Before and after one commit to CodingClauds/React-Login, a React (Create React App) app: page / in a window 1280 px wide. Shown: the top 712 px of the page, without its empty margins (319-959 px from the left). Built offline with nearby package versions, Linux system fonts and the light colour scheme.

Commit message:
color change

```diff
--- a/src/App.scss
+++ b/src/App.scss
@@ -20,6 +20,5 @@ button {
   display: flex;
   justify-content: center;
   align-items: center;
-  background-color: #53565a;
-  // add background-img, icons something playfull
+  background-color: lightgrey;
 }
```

########################################

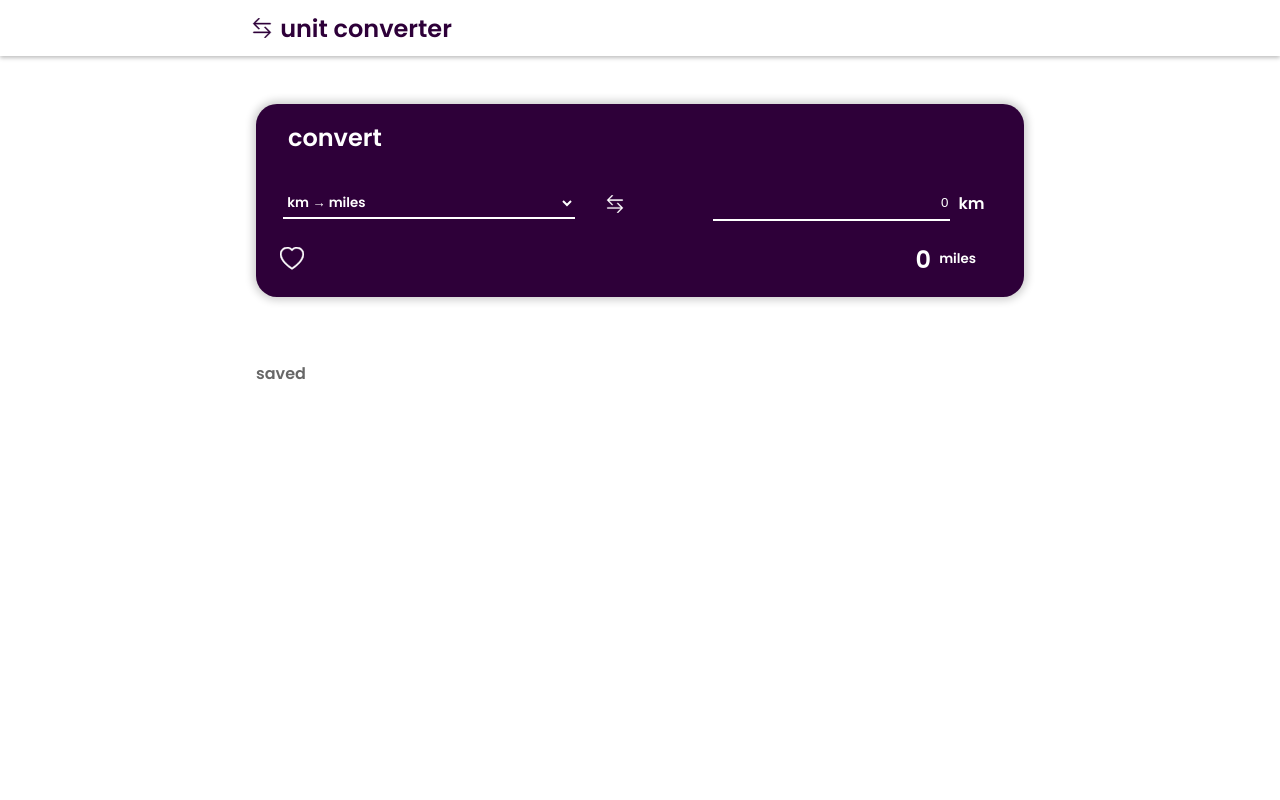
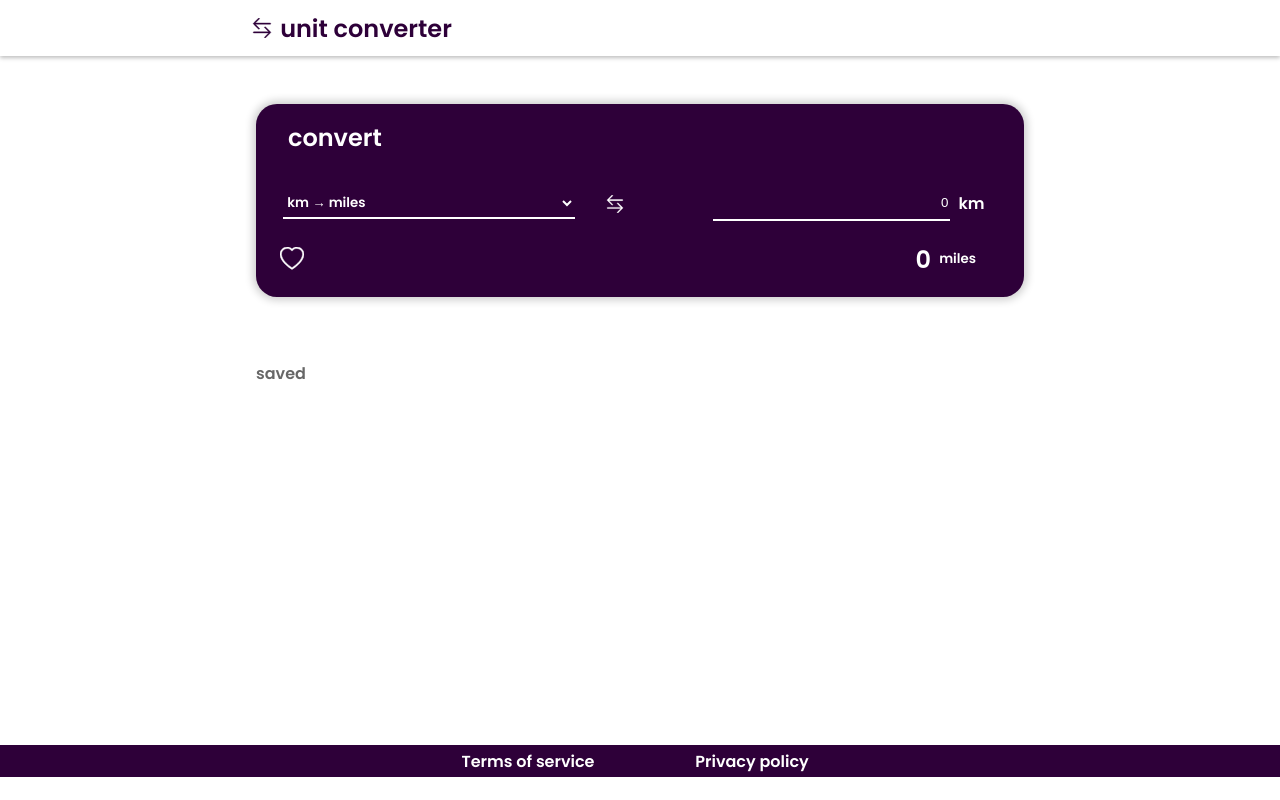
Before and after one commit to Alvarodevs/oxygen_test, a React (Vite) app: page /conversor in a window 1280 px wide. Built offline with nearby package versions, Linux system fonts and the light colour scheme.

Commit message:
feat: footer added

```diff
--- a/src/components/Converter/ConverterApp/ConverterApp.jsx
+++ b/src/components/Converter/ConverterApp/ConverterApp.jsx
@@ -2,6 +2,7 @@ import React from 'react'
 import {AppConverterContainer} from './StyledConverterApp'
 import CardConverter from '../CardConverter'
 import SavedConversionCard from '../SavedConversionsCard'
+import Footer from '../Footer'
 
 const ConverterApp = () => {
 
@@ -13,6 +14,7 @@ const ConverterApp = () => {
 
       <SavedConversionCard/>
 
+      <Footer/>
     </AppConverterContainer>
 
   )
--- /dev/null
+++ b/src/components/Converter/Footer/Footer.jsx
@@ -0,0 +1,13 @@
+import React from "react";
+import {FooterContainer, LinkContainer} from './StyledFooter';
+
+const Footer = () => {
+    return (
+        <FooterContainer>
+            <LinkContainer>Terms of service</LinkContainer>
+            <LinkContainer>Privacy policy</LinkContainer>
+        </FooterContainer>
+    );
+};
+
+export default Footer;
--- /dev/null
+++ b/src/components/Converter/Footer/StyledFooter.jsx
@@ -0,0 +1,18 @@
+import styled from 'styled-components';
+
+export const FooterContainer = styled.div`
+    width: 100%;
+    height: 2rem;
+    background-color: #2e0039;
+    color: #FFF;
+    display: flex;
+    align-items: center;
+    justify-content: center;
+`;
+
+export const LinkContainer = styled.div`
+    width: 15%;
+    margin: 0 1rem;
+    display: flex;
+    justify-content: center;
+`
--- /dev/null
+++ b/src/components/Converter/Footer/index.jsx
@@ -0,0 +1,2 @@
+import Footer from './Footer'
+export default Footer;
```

########################################

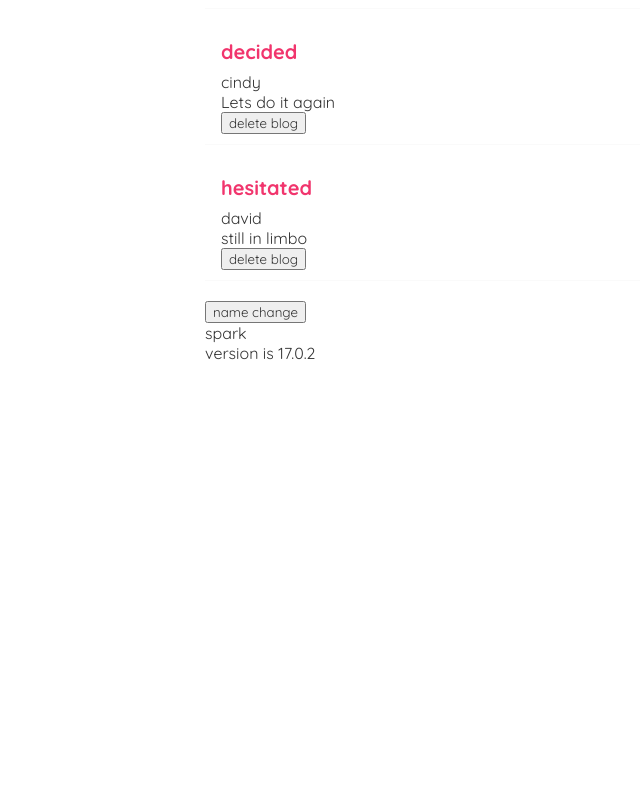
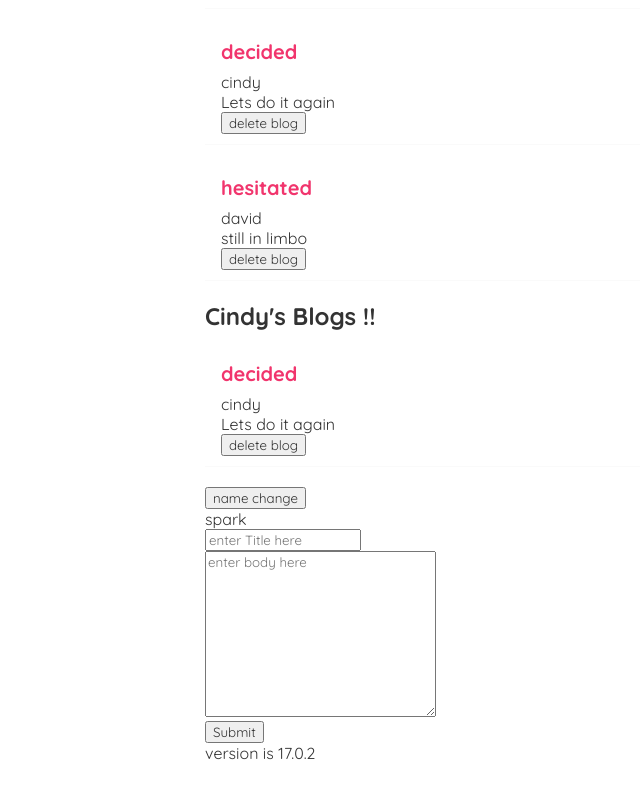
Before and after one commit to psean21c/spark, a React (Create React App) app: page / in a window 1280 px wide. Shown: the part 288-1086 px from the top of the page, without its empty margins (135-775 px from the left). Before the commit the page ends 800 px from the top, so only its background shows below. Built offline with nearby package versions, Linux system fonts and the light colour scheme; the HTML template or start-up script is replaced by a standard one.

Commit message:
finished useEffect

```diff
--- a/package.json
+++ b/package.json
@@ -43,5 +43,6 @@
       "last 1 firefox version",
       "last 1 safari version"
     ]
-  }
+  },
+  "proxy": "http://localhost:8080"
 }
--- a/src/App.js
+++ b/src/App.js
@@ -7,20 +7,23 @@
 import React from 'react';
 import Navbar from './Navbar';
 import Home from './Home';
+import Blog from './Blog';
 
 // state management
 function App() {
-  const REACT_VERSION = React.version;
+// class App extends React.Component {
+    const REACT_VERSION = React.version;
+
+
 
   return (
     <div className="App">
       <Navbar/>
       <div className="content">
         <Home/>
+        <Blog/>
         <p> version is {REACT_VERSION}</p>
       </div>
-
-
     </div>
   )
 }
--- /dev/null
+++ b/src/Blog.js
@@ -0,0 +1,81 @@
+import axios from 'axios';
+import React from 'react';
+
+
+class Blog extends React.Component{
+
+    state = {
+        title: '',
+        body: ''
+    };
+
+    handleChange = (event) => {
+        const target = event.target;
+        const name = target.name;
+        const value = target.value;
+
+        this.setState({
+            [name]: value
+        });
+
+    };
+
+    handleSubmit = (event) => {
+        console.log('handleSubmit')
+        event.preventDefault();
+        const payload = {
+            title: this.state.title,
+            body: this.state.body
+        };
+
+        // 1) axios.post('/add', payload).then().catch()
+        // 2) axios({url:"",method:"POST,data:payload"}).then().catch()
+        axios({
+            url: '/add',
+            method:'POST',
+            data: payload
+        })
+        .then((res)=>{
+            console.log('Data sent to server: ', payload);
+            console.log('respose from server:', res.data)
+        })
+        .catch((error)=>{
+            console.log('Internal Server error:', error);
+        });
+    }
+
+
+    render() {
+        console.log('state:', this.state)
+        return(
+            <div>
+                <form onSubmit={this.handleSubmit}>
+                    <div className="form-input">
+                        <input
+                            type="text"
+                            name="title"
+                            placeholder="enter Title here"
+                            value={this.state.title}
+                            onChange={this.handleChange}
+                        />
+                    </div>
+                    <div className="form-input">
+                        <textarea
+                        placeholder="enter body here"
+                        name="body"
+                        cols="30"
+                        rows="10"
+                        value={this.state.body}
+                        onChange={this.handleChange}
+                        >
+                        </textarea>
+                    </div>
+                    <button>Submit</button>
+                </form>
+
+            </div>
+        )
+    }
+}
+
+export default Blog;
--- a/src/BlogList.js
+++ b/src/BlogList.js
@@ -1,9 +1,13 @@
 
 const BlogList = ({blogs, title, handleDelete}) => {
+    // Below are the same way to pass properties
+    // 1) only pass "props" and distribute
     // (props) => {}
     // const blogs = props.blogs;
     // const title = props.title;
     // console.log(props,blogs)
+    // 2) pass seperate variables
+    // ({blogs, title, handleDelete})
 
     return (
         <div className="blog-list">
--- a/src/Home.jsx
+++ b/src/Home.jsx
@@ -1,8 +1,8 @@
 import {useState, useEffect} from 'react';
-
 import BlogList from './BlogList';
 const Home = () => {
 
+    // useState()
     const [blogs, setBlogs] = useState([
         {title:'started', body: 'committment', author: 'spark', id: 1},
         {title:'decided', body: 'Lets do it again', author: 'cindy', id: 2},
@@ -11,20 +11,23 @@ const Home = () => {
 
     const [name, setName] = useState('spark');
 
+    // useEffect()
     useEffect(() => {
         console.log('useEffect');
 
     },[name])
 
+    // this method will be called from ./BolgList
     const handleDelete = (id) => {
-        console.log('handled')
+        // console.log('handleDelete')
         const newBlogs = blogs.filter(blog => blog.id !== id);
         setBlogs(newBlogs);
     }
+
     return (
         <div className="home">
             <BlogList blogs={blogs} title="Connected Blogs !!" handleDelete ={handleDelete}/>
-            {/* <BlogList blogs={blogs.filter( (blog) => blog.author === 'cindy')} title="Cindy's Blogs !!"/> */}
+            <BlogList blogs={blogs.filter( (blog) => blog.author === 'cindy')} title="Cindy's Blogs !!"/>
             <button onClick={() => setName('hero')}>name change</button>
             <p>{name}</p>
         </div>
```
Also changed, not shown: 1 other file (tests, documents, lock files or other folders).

########################################

## TASK REQUIREMENTS
Read through the entries above and copy each line that has the string "this" in it.

## EXERCISE RESULT
+        this.setState({
+            title: this.state.title,
+            body: this.state.body
+        console.log('state:', this.state)
+                <form onSubmit={this.handleSubmit}>
+                            value={this.state.title}
+                            onChange={this.handleChange}
+                        value={this.state.body}
+                        onChange={this.handleChange}
+    // this method will be called from ./BolgList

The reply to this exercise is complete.